    Sorry…..know

  • 13
    Circus Taximus
    Posted Thursday, 15 August 2013 at 6:44 pm | Permalink

    Honest Johnny - very good point about the certificates and electricity prices.

    Saugoof - ‘massive budget black hole’- oh yes. It will happen. Were there not some disbelieving snorting noises and scuffle (like demented rodents) when the last lot of Treasury figures came out? They’ll find something to use as an excuse for not doing anything they don’t want to or actually can’t, and also for slashing services and APS jobs.

  • 14
    beachcomber
    Posted Thursday, 15 August 2013 at 7:10 pm | Permalink

    @Observation, spoken like a Dinosaur

  • 15
    BSA Bob
    Posted Thursday, 15 August 2013 at 11:09 pm | Permalink

    Didn’t Turnbull say Direct Action was designed to be dropped? I have a faint recollection of Lenore Taylor calling it a “fig leaf” just after it came out. I doubt it would cost Abbot a single vote to drop it completely.

  • 16
    Mike Flanagan
    Posted Friday, 16 August 2013 at 8:49 am | Permalink

    Circus Taximus;
    That is the condition of their campaign funding.

  • 17
    the duke
    Posted Friday, 16 August 2013 at 9:29 am | Permalink

    just another example of how the ALP have been wedged and out maneuvered by an underestimated Opposition Leader.

    if the ALP actually had a strong leader, and were able to connect with the electorate better, any debate about the environment would have been put to bed years ago.

  • 18
    Observation
    Posted Friday, 16 August 2013 at 12:53 pm | Permalink

    beachcomber - II was just quoting from the Abbottosourus Rex
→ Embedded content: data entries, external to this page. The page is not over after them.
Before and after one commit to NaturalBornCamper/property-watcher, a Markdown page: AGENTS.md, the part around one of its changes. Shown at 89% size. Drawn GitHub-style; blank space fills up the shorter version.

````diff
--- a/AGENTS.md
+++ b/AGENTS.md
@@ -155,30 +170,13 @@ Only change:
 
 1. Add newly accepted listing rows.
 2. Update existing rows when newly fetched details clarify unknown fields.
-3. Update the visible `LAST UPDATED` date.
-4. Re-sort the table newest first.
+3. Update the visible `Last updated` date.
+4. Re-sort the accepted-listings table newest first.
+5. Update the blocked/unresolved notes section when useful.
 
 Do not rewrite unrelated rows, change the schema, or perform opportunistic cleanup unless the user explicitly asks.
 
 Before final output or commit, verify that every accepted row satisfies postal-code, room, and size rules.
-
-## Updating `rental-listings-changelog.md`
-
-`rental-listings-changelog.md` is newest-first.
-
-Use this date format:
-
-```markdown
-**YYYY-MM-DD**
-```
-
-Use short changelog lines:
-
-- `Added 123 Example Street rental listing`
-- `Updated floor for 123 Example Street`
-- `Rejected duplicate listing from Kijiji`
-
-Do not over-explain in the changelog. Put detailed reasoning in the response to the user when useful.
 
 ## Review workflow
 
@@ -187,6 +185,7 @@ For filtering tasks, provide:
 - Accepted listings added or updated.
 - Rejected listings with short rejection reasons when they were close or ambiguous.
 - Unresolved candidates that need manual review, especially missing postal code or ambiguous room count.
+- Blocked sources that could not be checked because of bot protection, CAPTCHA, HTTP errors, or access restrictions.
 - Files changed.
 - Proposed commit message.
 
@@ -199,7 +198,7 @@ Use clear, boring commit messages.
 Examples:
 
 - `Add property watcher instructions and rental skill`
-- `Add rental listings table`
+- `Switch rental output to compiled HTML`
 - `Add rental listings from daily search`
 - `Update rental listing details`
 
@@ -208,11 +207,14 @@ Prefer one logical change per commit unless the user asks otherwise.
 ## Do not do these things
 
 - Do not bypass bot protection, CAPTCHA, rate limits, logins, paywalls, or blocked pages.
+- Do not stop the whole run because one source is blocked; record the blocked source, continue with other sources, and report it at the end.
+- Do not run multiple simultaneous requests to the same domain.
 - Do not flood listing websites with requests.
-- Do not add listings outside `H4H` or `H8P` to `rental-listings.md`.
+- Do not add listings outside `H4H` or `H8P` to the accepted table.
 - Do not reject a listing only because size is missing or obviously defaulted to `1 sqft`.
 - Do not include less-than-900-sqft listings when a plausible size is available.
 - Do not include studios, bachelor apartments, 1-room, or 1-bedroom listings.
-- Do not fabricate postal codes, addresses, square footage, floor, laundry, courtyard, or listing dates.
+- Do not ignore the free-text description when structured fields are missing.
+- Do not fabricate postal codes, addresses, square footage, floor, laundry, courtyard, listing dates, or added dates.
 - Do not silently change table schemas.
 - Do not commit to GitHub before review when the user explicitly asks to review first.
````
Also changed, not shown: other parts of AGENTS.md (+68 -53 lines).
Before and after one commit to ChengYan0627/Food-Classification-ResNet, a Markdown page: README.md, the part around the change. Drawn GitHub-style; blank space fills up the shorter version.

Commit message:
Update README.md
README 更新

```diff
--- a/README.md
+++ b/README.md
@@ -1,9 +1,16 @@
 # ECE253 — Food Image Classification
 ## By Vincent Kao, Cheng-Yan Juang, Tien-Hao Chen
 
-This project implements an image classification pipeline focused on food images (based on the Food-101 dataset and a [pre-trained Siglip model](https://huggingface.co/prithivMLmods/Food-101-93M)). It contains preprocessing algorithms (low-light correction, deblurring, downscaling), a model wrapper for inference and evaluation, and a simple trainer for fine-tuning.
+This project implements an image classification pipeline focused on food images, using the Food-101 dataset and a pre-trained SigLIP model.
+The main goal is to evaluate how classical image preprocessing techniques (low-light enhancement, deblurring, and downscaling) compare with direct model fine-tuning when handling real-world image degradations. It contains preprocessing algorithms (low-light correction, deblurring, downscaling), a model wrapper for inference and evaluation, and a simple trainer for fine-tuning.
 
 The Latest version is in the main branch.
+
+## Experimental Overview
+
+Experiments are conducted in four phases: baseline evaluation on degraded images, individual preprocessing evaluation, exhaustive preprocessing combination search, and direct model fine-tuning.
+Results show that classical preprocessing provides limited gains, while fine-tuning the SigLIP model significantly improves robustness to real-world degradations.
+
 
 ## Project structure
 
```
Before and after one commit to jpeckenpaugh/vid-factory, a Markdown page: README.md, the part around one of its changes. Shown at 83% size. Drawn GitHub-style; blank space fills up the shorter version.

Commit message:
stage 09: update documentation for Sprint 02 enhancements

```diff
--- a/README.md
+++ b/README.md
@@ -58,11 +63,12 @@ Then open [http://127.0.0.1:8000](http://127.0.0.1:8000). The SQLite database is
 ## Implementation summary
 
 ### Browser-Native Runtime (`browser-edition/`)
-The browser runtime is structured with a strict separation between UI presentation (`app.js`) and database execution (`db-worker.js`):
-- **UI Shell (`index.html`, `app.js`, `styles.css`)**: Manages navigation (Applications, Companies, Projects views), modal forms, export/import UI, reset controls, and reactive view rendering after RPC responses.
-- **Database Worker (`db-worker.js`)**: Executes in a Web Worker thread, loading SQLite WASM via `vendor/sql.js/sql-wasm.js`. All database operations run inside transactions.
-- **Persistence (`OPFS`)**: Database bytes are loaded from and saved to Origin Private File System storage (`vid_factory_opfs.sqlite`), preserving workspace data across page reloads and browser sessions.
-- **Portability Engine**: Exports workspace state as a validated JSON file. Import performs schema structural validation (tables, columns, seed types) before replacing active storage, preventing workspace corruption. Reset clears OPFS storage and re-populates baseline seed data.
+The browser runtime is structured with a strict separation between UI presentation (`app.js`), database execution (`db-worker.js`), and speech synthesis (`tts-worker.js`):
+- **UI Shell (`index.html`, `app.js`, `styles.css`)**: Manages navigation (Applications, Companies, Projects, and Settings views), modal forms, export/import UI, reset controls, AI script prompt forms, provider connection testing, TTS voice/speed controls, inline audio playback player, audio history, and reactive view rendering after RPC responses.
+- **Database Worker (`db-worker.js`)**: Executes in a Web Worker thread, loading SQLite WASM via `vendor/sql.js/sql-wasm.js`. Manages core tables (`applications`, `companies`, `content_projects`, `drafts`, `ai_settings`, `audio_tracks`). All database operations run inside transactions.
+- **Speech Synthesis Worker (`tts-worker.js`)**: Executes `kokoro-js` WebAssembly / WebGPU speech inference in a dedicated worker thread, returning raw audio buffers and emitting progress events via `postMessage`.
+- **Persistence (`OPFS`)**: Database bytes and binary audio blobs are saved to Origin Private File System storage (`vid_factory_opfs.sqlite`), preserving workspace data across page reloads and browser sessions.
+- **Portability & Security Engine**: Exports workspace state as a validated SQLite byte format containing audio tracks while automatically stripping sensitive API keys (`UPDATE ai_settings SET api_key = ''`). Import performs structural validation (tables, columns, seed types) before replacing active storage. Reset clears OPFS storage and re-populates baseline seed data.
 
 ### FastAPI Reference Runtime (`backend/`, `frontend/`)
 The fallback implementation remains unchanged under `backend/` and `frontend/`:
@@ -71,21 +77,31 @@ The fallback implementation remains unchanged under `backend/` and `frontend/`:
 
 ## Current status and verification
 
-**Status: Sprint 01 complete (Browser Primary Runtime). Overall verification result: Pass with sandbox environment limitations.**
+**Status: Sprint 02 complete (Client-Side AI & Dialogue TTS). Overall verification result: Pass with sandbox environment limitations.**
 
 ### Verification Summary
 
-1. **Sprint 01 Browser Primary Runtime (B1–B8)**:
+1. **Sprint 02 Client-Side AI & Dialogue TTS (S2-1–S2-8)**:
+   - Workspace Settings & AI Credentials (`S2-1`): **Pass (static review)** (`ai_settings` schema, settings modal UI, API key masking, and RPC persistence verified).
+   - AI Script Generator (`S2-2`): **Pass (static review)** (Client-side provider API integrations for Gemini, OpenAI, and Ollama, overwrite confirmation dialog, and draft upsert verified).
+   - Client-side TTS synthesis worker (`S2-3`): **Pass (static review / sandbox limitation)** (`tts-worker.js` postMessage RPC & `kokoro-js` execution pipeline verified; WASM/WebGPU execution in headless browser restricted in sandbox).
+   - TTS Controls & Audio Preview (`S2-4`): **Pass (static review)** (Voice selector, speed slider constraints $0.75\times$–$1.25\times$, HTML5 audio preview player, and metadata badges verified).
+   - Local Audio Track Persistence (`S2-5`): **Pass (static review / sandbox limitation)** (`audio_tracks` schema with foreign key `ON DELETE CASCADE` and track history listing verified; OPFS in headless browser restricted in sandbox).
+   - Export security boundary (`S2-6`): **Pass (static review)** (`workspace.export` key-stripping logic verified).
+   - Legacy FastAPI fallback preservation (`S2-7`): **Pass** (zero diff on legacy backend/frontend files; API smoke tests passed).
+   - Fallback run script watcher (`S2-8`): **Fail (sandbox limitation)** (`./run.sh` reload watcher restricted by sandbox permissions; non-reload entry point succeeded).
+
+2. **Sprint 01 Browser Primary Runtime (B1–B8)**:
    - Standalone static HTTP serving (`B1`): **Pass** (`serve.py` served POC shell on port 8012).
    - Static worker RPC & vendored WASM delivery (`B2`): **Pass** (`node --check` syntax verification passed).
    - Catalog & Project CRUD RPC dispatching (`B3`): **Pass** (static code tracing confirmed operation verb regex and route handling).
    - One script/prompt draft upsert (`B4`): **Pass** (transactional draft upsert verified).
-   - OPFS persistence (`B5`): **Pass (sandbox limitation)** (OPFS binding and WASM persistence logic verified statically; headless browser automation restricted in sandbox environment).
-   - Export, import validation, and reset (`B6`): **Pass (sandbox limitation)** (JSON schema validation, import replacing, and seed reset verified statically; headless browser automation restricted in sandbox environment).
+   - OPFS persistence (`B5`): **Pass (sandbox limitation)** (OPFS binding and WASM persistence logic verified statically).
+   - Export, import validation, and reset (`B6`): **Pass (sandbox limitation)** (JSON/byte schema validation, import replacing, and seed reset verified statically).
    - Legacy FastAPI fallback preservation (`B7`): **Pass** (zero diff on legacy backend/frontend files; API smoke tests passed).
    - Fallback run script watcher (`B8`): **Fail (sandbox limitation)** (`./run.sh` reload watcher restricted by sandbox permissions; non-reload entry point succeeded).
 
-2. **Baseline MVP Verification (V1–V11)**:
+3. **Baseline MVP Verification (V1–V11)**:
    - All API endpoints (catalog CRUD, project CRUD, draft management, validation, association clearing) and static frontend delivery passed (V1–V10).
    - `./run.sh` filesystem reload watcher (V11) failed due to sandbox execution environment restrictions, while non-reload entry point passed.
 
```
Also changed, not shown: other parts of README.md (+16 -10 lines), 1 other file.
Womens Agenda

loading...

Smart Company

loading...

StartupSmart

loading...

Property Observer

loading...